WHAT THE TASK ASKS ▸
Filter the records below, keeping only lines with the string "errors".

SOURCE RECORDS ▸
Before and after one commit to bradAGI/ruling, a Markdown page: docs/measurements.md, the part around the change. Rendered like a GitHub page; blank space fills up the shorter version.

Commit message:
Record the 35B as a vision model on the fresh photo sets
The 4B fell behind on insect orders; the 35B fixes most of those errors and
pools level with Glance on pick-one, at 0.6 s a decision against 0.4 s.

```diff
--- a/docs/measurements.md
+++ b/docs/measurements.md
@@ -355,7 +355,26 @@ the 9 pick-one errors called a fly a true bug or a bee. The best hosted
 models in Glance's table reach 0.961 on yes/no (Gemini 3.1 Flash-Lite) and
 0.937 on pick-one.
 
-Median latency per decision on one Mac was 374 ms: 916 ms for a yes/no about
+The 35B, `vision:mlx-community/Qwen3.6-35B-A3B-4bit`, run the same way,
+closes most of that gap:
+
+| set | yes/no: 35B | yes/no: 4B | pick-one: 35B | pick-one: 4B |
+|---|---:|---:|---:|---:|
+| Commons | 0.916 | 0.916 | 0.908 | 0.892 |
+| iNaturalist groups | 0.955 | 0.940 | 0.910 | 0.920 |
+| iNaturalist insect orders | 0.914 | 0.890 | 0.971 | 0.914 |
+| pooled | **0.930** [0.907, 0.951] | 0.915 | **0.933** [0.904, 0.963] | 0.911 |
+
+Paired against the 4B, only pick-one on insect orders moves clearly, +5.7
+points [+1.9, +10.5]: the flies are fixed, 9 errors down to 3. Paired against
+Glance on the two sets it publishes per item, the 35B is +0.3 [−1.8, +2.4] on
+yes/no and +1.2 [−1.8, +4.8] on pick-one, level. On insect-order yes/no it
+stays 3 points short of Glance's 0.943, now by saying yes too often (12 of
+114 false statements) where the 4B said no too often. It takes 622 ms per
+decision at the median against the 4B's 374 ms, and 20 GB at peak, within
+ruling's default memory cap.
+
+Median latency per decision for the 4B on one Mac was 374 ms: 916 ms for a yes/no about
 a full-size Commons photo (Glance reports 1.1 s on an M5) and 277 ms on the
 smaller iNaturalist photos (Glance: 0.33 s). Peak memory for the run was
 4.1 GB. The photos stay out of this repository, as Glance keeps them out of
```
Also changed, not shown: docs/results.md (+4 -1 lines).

EXERCISE RESULT ▸
The 4B fell behind on insect orders; the 35B fixes most of those errors and
@@ -355,7 +355,26 @@ the 9 pick-one errors called a fly a true bug or a bee. The best hosted
+points [+1.9, +10.5]: the flies are fixed, 9 errors down to 3. Paired against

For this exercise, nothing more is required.